    – J Doe
    Commented Aug 9, 2017 at 19:09

6 Answers 6


Mostly two reasons:

  1. no defence system is infallible, for example:

    • the payload of North Korea's missile could be made of several false warheads and only a few actual ones, overloading the defence system
    • the defence missiles could miss their target
  2. As this article (*) mentions

    U.S. missile defenses use kinetic energy, not explosives, to destroy enemy missiles—the “kill vehicle” simply slams into the target. The kill vehicle carries no explosives, which means the kill vehicles that don’t hit the target simply continue on their merry way, re-entering the atmosphere and, for the most part, burning up. For scenarios in which the Alaska site shoots at a North Korean missile, the kill vehicles should mostly re-enter the atmosphere over Russia.

    As the article continues to say, what would happen if Russia would interpret those missiles as nuclear warheads directed at them? It's not like the US can warn Russia before launching, between the detection of North Korea's launch and the launch of the defence system would pass only a few minutes, not enough to properly warn Russia about what is happening.

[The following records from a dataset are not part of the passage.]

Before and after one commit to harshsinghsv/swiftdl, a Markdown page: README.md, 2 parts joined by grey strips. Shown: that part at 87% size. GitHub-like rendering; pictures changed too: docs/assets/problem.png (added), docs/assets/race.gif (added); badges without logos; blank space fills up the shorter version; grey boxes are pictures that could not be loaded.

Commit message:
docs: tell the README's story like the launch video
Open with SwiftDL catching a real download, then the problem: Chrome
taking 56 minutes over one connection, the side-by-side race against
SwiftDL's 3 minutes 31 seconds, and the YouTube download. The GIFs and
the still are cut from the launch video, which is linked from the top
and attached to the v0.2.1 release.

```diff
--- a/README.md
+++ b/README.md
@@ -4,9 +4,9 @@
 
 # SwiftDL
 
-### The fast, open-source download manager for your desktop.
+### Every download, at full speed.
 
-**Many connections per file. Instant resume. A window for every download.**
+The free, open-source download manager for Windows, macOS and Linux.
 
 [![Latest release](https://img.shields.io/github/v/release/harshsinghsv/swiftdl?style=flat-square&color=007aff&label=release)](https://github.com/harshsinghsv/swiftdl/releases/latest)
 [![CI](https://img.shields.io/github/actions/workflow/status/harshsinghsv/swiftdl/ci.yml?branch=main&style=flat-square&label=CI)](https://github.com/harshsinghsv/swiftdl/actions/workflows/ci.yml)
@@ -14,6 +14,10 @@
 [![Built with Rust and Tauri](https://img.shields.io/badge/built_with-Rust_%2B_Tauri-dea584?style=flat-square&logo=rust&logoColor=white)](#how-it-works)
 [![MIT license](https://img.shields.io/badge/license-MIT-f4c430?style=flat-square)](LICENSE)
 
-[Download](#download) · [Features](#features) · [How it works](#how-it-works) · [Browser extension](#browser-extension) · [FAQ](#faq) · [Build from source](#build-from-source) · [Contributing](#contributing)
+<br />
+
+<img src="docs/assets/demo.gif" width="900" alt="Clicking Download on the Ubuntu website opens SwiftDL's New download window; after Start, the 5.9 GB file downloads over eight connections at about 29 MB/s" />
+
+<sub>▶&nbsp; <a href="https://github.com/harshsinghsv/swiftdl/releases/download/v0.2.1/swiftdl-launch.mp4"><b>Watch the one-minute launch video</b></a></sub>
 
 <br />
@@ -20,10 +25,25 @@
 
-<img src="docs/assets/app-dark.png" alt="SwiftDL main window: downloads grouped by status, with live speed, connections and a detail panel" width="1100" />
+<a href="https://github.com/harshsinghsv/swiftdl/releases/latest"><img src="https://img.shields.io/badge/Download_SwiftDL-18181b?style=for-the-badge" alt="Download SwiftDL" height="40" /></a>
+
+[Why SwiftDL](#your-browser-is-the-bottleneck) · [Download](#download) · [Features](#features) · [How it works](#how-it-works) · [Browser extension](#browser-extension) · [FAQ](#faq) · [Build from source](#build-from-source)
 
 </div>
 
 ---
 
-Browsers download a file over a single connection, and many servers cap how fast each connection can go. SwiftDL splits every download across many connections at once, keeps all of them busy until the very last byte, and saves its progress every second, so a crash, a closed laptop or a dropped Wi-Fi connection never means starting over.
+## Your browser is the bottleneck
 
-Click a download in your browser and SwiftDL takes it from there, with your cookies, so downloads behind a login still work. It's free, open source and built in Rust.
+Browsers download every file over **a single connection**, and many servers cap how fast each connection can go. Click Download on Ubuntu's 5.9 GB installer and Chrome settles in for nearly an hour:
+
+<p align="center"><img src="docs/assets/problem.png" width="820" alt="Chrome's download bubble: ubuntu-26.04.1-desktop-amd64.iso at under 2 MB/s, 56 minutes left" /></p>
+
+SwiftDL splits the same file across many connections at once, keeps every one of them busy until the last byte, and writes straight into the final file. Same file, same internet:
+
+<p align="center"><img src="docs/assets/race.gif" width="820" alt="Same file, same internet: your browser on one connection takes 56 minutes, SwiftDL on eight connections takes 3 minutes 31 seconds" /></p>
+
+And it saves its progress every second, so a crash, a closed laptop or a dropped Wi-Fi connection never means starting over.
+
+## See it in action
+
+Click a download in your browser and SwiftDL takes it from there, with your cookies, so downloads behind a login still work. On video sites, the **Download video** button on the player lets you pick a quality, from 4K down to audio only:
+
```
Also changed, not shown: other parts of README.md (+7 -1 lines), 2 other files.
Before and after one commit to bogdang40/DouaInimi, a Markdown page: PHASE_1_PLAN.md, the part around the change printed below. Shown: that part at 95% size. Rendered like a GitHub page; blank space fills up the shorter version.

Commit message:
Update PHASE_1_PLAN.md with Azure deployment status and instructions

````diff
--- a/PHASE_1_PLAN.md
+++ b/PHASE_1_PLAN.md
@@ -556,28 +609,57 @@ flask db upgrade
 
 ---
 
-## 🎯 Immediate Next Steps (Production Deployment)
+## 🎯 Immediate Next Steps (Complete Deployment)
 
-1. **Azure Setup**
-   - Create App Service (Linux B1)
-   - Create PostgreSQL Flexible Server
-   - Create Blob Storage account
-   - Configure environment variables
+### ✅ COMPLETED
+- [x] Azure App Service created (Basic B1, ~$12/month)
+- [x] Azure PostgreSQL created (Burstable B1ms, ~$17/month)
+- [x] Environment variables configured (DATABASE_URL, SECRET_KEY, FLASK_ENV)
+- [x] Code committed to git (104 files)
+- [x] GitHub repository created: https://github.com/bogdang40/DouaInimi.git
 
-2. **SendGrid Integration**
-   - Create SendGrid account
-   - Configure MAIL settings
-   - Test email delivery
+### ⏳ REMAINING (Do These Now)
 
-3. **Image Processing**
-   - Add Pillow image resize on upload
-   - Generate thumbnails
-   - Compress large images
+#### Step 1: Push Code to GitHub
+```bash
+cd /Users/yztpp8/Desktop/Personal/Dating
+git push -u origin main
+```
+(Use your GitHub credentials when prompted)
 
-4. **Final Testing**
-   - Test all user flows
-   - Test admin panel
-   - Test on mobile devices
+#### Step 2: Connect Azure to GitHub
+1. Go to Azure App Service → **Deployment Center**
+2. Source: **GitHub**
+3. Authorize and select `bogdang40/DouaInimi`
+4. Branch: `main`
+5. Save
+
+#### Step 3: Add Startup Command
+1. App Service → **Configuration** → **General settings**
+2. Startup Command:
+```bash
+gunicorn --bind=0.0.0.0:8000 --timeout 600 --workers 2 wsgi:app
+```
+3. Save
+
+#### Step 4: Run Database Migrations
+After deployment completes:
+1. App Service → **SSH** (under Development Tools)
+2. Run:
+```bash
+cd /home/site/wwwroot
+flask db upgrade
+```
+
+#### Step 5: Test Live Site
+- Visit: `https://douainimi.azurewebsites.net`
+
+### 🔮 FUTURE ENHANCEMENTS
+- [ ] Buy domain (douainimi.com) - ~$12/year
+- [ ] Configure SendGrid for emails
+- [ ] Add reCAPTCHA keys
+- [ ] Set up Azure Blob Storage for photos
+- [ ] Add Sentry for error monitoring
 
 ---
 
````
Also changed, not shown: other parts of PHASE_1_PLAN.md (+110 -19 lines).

(*) I do not fully share the apocalyptic vision of the article, it simply happens to contain most of the necessary informations.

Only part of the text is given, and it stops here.